Provided data |
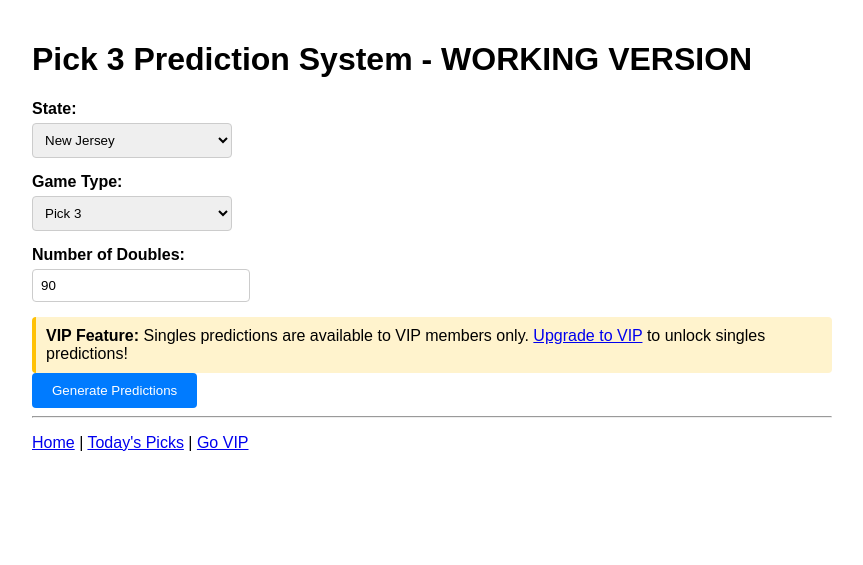
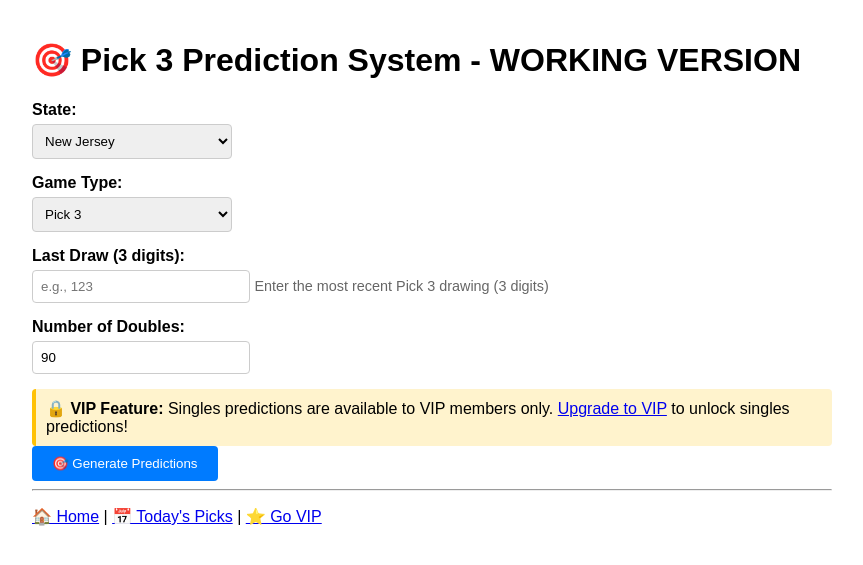
Before and after one commit to Oliverdx88/pick3-website, a Flask app: page /predict in a window 1280 px wide. Shown: the top 565 px of the page, without its empty margins (208-1071 px from the left). Run offline with Flask 3, Linux system fonts and the light colour scheme; the visitor is signed in with stand-in values (Sample User, id 1); data comes from the database, SQL or seed files in the repository.

Commit message:
Add Last Draw input field and enhance predictions to use last draw data

```diff
--- a/app.py
+++ b/app.py
@@ -20,34 +20,57 @@ except ImportError:
 # Lightweight prediction functions (fallback when AI system is too slow)
 import random
 
-def generate_lightweight_doubles(count):
-    """Generate lightweight doubles predictions"""
+def generate_lightweight_doubles(count, last_draw="000"):
+    """Generate lightweight doubles predictions based on last draw"""
     doubles = []
+    last_digits = [int(d) for d in last_draw]
+
     for _ in range(count):
-        # Generate doubles (same digit appears twice)
-        first_digit = random.randint(0, 9)
-        second_digit = random.randint(0, 9)
-        third_digit = random.randint(0, 9)
+        # Generate doubles (same digit appears twice) with some influence from last draw
+        if random.random() < 0.3:  # 30% chance to use last draw influence
+            # Use one digit from last draw
+            base_digit = random.choice(last_digits)
+            other_digit = random.randint(0, 9)
+            if random.random() < 0.5:
+                number = f"{base_digit}{base_digit}{other_digit}"
+            else:
+                number = f"{base_digit}{other_digit}{base_digit}"
+        else:
+            # Generate random doubles
+            first_digit = random.randint(0, 9)
+            second_digit = random.randint(0, 9)
+            third_digit = random.randint(0, 9)
 
-        # Ensure it's a double (at least two digits are the same)
-        if first_digit == second_digit or first_digit == third_digit or second_digit == third_digit:
-            number = f"{first_digit}{second_digit}{third_digit}"
-        else:
-            # Force a double by making two digits the same
-            number = f"{first_digit}{first_digit}{second_digit}"
+            # Ensure it's a double (at least two digits are the same)
+            if first_digit == second_digit or first_digit == third_digit or second_digit == third_digit:
+                number = f"{first_digit}{second_digit}{third_digit}"
+            else:
+                # Force a double by making two digits the same
+                number = f"{first_digit}{first_digit}{second_digit}"
 
         doubles.append(number)
 
     return doubles
 
-def generate_lightweight_singles(count):
-    """Generate lightweight singles predictions"""
+def generate_lightweight_singles(count, last_draw="000"):
+    """Generate lightweight singles predictions based on last draw"""
     singles = []
+    last_digits = [int(d) for d in last_draw]
+
     for _ in range(count):
-        # Generate singles (all digits different)
-        digits = list(range(10))
-        random.shuffle(digits)
-        number = f"{digits[0]}{digits[1]}{digits[2]}"
+        # Generate singles (all digits different) with some influence from last draw
+        if random.random() < 0.3:  # 30% chance to use last draw influence
+            # Use one digit from last draw, ensure all different
+            base_digit = random.choice(last_digits)
+            other_digits = [d for d in range(10) if d != base_digit]
+            random.shuffle(other_digits)
+            number = f"{base_digit}{other_digits[0]}{other_digits[1]}"
+        else:
+            # Generate random singles
+            digits = list(range(10))
+            random.shuffle(digits)
+            number = f"{digits[0]}{digits[1]}{digits[2]}"
+
         singles.append(number)
 
     return singles
@@ -446,15 +469,17 @@ def create_app():
             # Get form parameters
             state = (request.form.get("state") or "New Jersey").strip()
             game_type = (request.form.get("game_type") or "Pick3").strip()
+            last_draw = (request.form.get("last_draw") or "").strip()
             num_doubles = int(request.form.get("num_doubles", 90))
             num_singles = int(request.form.get("num_singles", 10)) if is_vip_user else 0
+
+            # Validate last_draw input
+            if not last_draw or len(last_draw) != 3 or not last_draw.isdigit():
+                return render_template("predict.html", is_vip=is_vip_user, error="Please enter a valid 3-digit last draw (e.g., 123)", predictions=None)
 
             # Initialize the analyzer (FIXED - no state_name parameter)
             # Use lightweight generation to avoid timeout issues
             analyzer = None  # Skip heavy AI initialization for now
-
-            # Get last drawing for context (use random for lightweight mode)
-            last_draw = f"{random.randint(0,9)}{random.randint(0,9)}{random.randint(0,9)}"
 
             # Generate predictions
             predictions = {
@@ -467,11 +492,11 @@ def create_app():
             }
 
             # Generate doubles (available to all users) - using fast lightweight method
-            predictions["doubles"] = generate_lightweight_doubles(num_doubles)
+            predictions["doubles"] = generate_lightweight_doubles(num_doubles, last_draw)
 
             # Generate singles (VIP only) - using fast lightweight method
             if is_vip_user and num_singles > 0:
-                predictions["singles"] = generate_lightweight_singles(num_singles)
+                predictions["singles"] = generate_lightweight_singles(num_singles, last_draw)
 
             return render_template("predict.html", is_vip=is_vip_user, error=None, predictions=predictions)
 
--- a/templates/predict.html
+++ b/templates/predict.html
@@ -19,7 +19,7 @@
     </style>
 </head>
 <body>
-    <h1> Pick 3 Prediction System - WORKING VERSION</h1>
+    <h1>🎯 Pick 3 Prediction System - WORKING VERSION</h1>
 
     {% if error %}
         <div class="error">
@@ -47,6 +47,12 @@
         </div>
 
         <div class="form-group">
+            <label for="last_draw">Last Draw (3 digits):</label>
+            <input type="text" name="last_draw" id="last_draw" value="{% if predictions %}{{ predictions.last_draw }}{% endif %}" placeholder="e.g., 123" maxlength="3" pattern="[0-9]{3}" required>
+            <small style="color: #666; font-size: 0.9em;">Enter the most recent Pick 3 drawing (3 digits)</small>
+        </div>
+
+        <div class="form-group">
             <label for="num_doubles">Number of Doubles:</label>
             <input type="number" name="num_doubles" id="num_doubles" value="{% if predictions %}{{ predictions.doubles|length }}{% else %}90{% endif %}" min="1" max="200">
         </div>
@@ -58,17 +64,17 @@
             </div>
         {% else %}
             <div class="vip-only">
-                <strong> VIP Feature:</strong> Singles predictions are available to VIP members only.
+                <strong>🔒 VIP Feature:</strong> Singles predictions are available to VIP members only.
                 <a href="#" onclick="subscribe('vip_monthly')">Upgrade to VIP</a> to unlock singles predictions!
             </div>
         {% endif %}
 
-        <button type="submit"> Generate Predictions</button>
+        <button type="submit">🎯 Generate Predictions</button>
     </form>
 
     {% if predictions %}
         <div class="predictions">
-            <h2> Your Predictions</h2>
+            <h2>🎲 Your Predictions</h2>
 
             <div class="last-draw">
                 <strong>Last Draw:</strong> <span class="numbers">{{ predictions.last_draw }}</span><br>
@@ -78,31 +84,31 @@
 
             {% if predictions.doubles %}
                 <div class="prediction-section">
-                    <h3> Doubles Predictions</h3>
+                    <h3>🎯 Doubles Predictions</h3>
                     <div class="numbers" id="doubles-predictions">
                         {% for number in predictions.doubles %}
                             {{ number }}{% if not loop.last %}, {% endif %}
                         {% endfor %}
                     </div>
-                    <button onclick="copyToClipboard('doubles-predictions')" style="background: #28a745; color: white; padding: 8px 16px; border: none; border-radius: 4px; cursor: pointer; margin-top: 10px;"> Copy Doubles</button>
+                    <button onclick="copyToClipboard('doubles-predictions')" style="background: #28a745; color: white; padding: 8px 16px; border: none; border-radius: 4px; cursor: pointer; margin-top: 10px;">📋 Copy Doubles</button>
                 </div>
             {% endif %}
 
             {% if predictions.singles and is_vip %}
                 <div class="prediction-section">
-                    <h3> Singles Predictions (VIP)</h3>
+                    <h3>🎯 Singles Predictions (VIP)</h3>
                     <div class="numbers" id="singles-predictions">
                         {% for number in predictions.singles %}
                             {{ number }}{% if not loop.last %}, {% endif %}
                         {% endfor %}
                     </div>
-                    <button onclick="copyToClipboard('singles-predictions')" style="background: #007bff; color: white; padding: 8px 16px; border: none; border-radius: 4px; cursor: pointer; margin-top: 10px;"> Copy Singles</button>
+                    <button onclick="copyToClipboard('singles-predictions')" style="background: #007bff; color: white; padding: 8px 16px; border: none; border-radius: 4px; cursor: pointer; margin-top: 10px;">📋 Copy Singles</button>
                 </div>
             {% endif %}
 
             {% if predictions.singles and not is_vip %}
                 <div class="vip-only">
-                    <strong> VIP Content:</strong> {{ predictions.singles|length }} singles predictions generated but hidden.
+                    <strong>🔒 VIP Content:</strong> {{ predictions.singles|length }} singles predictions generated but hidden.
                     <a href="#" onclick="subscribe('vip_monthly')">Upgrade to VIP</a> to see singles predictions!
                 </div>
             {% endif %}
@@ -111,12 +117,12 @@
 
     <hr>
     <p>
-        <a href="/"> Home</a> |
-        <a href="/picks/today"> Today's Picks</a> |
+        <a href="/">🏠 Home</a> |
+        <a href="/picks/today">📅 Today's Picks</a> |
         {% if is_vip %}
-            <a href="/account"> Account</a>
+            <a href="/account">👤 Account</a>
         {% else %}
-            <a href="#" onclick="subscribe('vip_monthly')"> Go VIP</a>
+            <a href="#" onclick="subscribe('vip_monthly')">⭐ Go VIP</a>
         {% endif %}
     </p>
 
@@ -129,7 +135,7 @@
                 // Show success message
                 const button = event.target;
                 const originalText = button.textContent;
-                button.textContent = ' Copied!';
+                button.textContent = '✅ Copied!';
                 button.style.background = '#28a745';
 
                 setTimeout(function() {
```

Task instructions | Each line that mentions the string "form" must be copied from the listing.

Exercise answer |
             # Get form parameters
             state = (request.form.get("state") or "New Jersey").strip()
             game_type = (request.form.get("game_type") or "Pick3").strip()
+            last_draw = (request.form.get("last_draw") or "").strip()
             num_doubles = int(request.form.get("num_doubles", 90))
             num_singles = int(request.form.get("num_singles", 10)) if is_vip_user else 0
         <div class="form-group">
+        <div class="form-group">
     </form>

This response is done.